Words of Wisdom
A shiny new sink, along with a new faucet and accessories will give a whole new look to a kitchen. Just as much as new backsplash and appliances, but for considerably less money. Depending on the size and type of sink, the replacement could cost $100-$500. As for difficulty, understanding the layout of the sink is the most crucial part, but the plumbing is rather straightforward.
Tools and Materials
- Caulk gun
- Putty knife
- New sink
- Silicone sealant
- Plumbers putty
Step by Step
- You can’t start a DIY without the proper supplies. Start by buying the new sink that will fit the existing opening in addition to the rest of the necessary supplies.
- Now it’s time to remove the old sink! Start by locating the clips that secure the sink to the countertop–using a screwdriver removed them. At the same time disconnect the water supply and drain plumbing.
- Next, run a putty knife around the perimeter of the sink to loosen the old sealant. After, push up on the bottom of the old sink to remove it.
- Now that the old sink is removed, take the new one and set it in the hole to ensure it fits.
- After confirming that the new sink fits, install the faucet according to the manufacturer’s directions. At this stage it’s a lot easier to install the faucet as the mounting nuts are easily accessible.
- Additionally, install the accessories including a sprayer and soap dispenser mounts if included.
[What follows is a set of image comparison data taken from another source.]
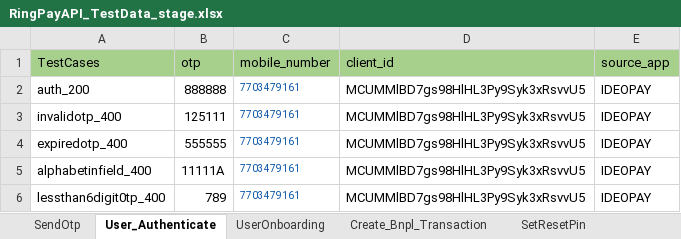
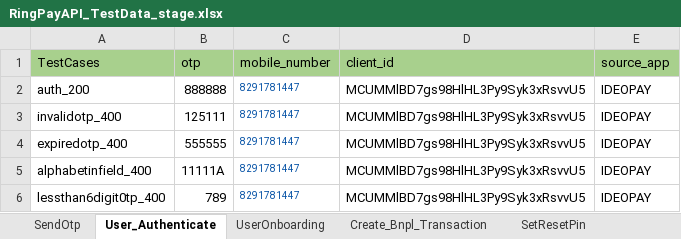
Before and after one commit to Yashwanth-2000/RingAPI_Modified, an Excel workbook: src/main/java/com/Datasheet/RingPayAPI_TestData_stage.xlsx, sheet User_Authenticate, drawn as a sheet; values as stored, in another font and other column widths than the file's, no borders; the diff names each change by its address in the sheet, - before the commit and + after, or states it on an @@ line.

```diff
--- a/src/main/java/com/Datasheet/RingPayAPI_TestData_stage.xlsx (sheet User_Authenticate)
+++ b/src/main/java/com/Datasheet/RingPayAPI_TestData_stage.xlsx (sheet User_Authenticate)
-C2:C6 (mobile_number): 7703479161
+C2:C6 (mobile_number): 8291781447
```
Also changed, not shown: sheet RegisterUser, sheet Txn_Initiate, sheet Current_Spend, sheet Validate, sheet Notify, sheet UpdateUser, 6 more sheets, 16 other files.
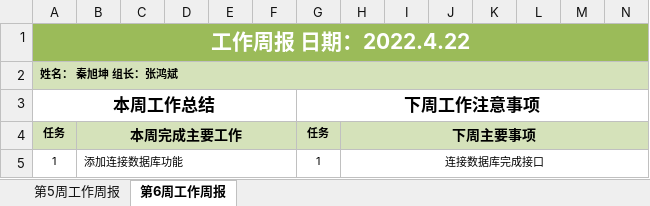
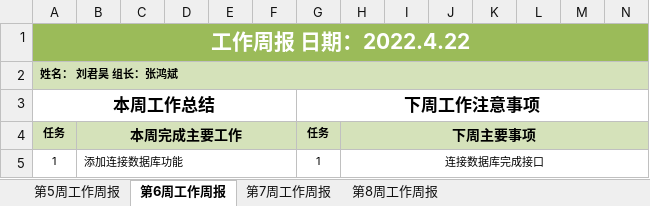
Before and after one commit to AzureStarz/IDPhotoProductionPlatform, an Excel workbook: weeklyReport/刘君昊/刘君昊周报.xlsx, sheet 第6周工作周报, drawn as a sheet; only a part is shown; values as stored, in another font and other column widths than the file's, no borders; the diff names each change by its address in the sheet, - before the commit and + after, or states it on an @@ line.

```diff
--- a/weeklyReport/刘君昊/刘君昊周报.xlsx (sheet 第6周工作周报)
+++ b/weeklyReport/刘君昊/刘君昊周报.xlsx (sheet 第6周工作周报)
+sheet tab: 第7周工作周报
+sheet tab: 第8周工作周报
-A2: 姓名： 秦旭坤 组长：张鸿斌
+A2: 姓名： 刘君昊 组长：张鸿斌
```
Also changed, not shown: sheet 第5周工作周报.
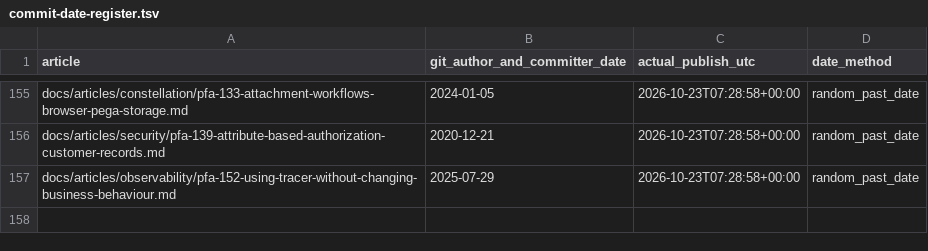
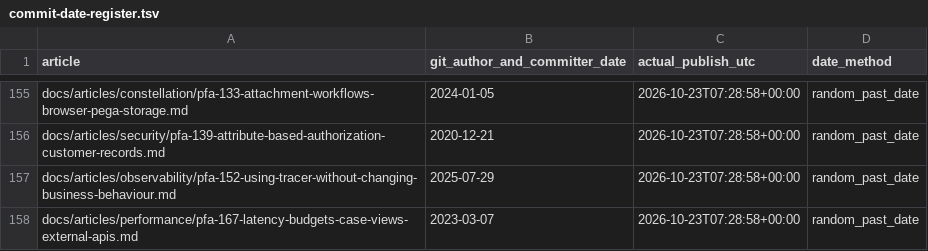
Before and after one commit to chandransandeep/pega-feature-atlas, a TSV file: docs/commit-date-register.tsv, drawn as a sheet; only a part is shown, gaps mark what is left out; the diff names each change by its address in the sheet, - before the commit and + after, or states it on an @@ line.

Commit message:
Publish PFA-167: pfa-167-latency-budgets-case-views-external-apis

```diff
--- a/docs/commit-date-register.tsv
+++ b/docs/commit-date-register.tsv
+row 158: docs/articles/performance/pfa-167-latency-budgets-case-views-external-apis.md | 2023-03-07 | 2026-10-23T07:28:58+00:00 | random_past_date
```
Also changed, not shown: 3 other files.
When installing these it is recommended to apply a ribbon of plumber’s putty to the bases.
- With the sink upside down, it’s time to install the strainer. Start by putting a thick roll of plumber’s putty under the strainer’s lip and push it up through the drain hole.
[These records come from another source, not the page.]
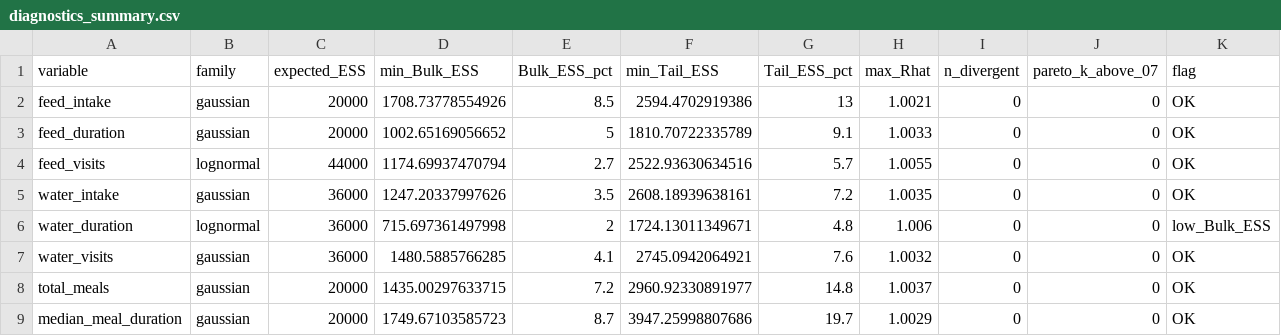
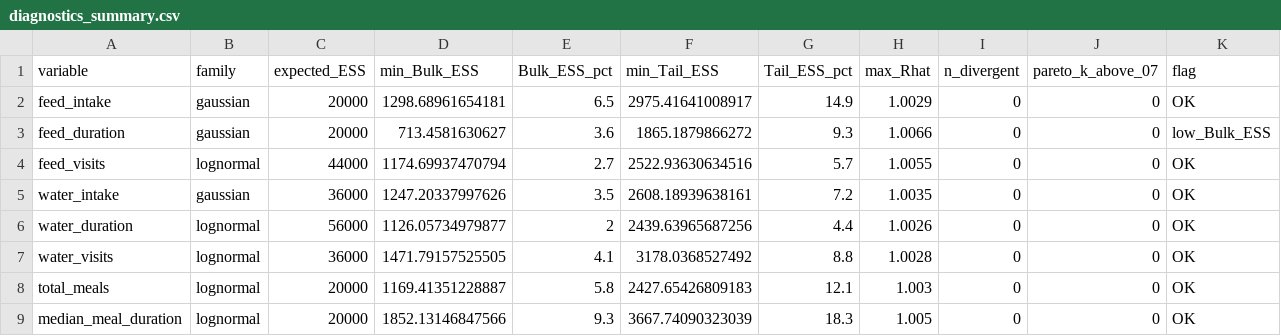
Before and after one commit to skysheng7/moo4feed_decoding_animal, a CSV file: results/11_repeatability/diagnostics_summary.csv, drawn as a sheet; only a part is shown; the diff covers the shown part only.

Commit message:
new results

```diff
--- a/results/11_repeatability/diagnostics_summary.csv
+++ b/results/11_repeatability/diagnostics_summary.csv
@@ -1,9 +1,9 @@
 "variable","family","expected_ESS","min_Bulk_ESS","Bulk_ESS_pct","min_Tail_ESS","Tail_ESS_pct","max_Rhat","n_divergent","pareto_k_above_07","flag"
-"feed_intake","gaussian",20000,1708.73778554926,8.5,2594.4702919386,13,1.0021,0,0,"OK"
-"feed_duration","gaussian",20000,1002.65169056652,5,1810.70722335789,9.1,1.0033,0,0,"OK"
+"feed_intake","gaussian",20000,1298.68961654181,6.5,2975.41641008917,14.9,1.0029,0,0,"OK"
+"feed_duration","gaussian",20000,713.4581630627,3.6,1865.1879866272,9.3,1.0066,0,0,"low_Bulk_ESS"
 "feed_visits","lognormal",44000,1174.69937470794,2.7,2522.93630634516,5.7,1.0055,0,0,"OK"
 "water_intake","gaussian",36000,1247.20337997626,3.5,2608.18939638161,7.2,1.0035,0,0,"OK"
-"water_duration","lognormal",36000,715.697361497998,2,1724.13011349671,4.8,1.006,0,0,"low_Bulk_ESS"
-"water_visits","gaussian",36000,1480.5885766285,4.1,2745.0942064921,7.6,1.0032,0,0,"OK"
-"total_meals","gaussian",20000,1435.00297633715,7.2,2960.92330891977,14.8,1.0037,0,0,"OK"
-"median_meal_duration","gaussian",20000,1749.67103585723,8.7,3947.25998807686,19.7,1.0029,0,0,"OK"
+"water_duration","lognormal",56000,1126.05734979877,2,2439.63965687256,4.4,1.0026,0,0,"OK"
+"water_visits","lognormal",36000,1471.79157525505,4.1,3178.0368527492,8.8,1.0028,0,0,"OK"
+"total_meals","lognormal",20000,1169.41351228887,5.8,2427.65426809183,12.1,1.003,0,0,"OK"
+"median_meal_duration","lognormal",20000,1852.13146847566,9.3,3667.74090323039,18.3,1.005,0,0,"OK"
```
Also changed, not shown: 2 added rows, 6 removed rows and 39 edited cells elsewhere in this file, 14 other files.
- Next, slip the gasket, washer, and housing onto the strainer and against the underside of the sink. Thread the locknut into the strainer by hand, then tighten with a wrench. From there, fit the gasket onto the sink drain tailpiece and attach it to the strainer with a slip nut.
- With the sink remaining upside down, squeeze a bead of silicone caulk around the underside of the sink’s lip. Turn it upright and set it into the hole in the countertop. Check that the sink is parallel with the front edge of the countertop, if not adjust as necessary.
- From below the sink, rotate the metal attachment clips outward and tighten the screws to secure the sink in place.
- Reattach the supply lines to the water supply connections, then to the water connections of the faucet. Tighten the connections, making sure not to strip the threads or overtighten.
- Connect the sink drainpipe and reattach the P-trap.
- Apply a small amount of silicon caulk around the perimeter of the sink.
- Finally, turn on the water and run it for several minutes. During this time check for leaks at all connections.
Get Super Terry
If you bit off more than you can chew, don’t sweat it! A technician from Terry’s Plumbing can come out and take care of installations for you. Give us a call today to get an estimate for your project!